Adam S. Mohr; Humboldt State University ; 1 Harpst St., Arcata, CA, 95521; (608) 769-5980; asm107@humboldt.edu; Tim W. Bean

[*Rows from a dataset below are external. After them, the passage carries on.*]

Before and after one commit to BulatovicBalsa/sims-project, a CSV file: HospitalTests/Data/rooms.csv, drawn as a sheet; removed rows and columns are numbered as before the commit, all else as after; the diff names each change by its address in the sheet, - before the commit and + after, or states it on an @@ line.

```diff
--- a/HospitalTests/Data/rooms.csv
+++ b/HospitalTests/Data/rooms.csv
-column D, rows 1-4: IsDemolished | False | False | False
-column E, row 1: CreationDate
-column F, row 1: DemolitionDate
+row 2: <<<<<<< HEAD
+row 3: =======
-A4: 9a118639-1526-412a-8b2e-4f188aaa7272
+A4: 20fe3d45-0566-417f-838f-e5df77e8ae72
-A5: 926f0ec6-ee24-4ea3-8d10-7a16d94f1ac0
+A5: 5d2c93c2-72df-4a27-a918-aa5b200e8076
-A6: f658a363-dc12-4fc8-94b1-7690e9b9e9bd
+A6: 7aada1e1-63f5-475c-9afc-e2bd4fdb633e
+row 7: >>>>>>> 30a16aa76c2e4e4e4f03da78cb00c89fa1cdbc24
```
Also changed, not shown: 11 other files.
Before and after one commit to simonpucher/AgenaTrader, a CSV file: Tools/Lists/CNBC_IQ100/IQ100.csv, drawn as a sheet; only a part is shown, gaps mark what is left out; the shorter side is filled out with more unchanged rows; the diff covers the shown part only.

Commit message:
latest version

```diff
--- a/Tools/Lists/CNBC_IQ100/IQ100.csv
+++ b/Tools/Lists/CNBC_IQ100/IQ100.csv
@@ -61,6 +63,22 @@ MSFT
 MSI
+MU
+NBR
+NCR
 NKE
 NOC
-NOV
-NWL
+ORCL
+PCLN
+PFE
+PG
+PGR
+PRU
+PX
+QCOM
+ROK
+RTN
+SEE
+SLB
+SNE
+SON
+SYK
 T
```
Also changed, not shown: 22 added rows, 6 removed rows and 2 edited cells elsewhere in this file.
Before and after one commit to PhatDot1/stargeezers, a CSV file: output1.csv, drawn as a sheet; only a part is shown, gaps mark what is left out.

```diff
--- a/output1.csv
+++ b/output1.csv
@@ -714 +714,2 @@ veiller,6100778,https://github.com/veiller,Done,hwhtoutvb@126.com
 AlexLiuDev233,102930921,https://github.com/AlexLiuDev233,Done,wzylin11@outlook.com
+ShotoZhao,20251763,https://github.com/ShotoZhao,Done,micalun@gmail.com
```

Tule elk are an iconic elk subspecies endemic to the warm, dry climates of the Central Valley and Coastal Range in California. The state's tule elk populations have steadily grown since reintroduction efforts began in the 1970s, yet managers are still missing crucial information regarding how these elk select habitat on their historical range and how they respond to the drastic seasonal variations and periodic droughts that characterize a Mediterranean climate.  I used location data collected between 2005-2017 from GPS-collared tule elk living in and around the Carrizo Plain National Monument to model the way elk respond to different environmental factors at the home range and larger population-range scale. I related elk use locations to a variety of covariates including: vegetation type, topography, distance to roads and distance to water. Additionally, I used annual time series of MODIS satellite imagery to determine how tule elk habitat selection changes in relation to fine-scale temporal variations in forage quantity and quality. These results will help managers address long-standing questions regarding how tule elk are able to thrive in their highly dynamic and unpredictable environments.

Ecology and Conservation of Mammals II   Student Paper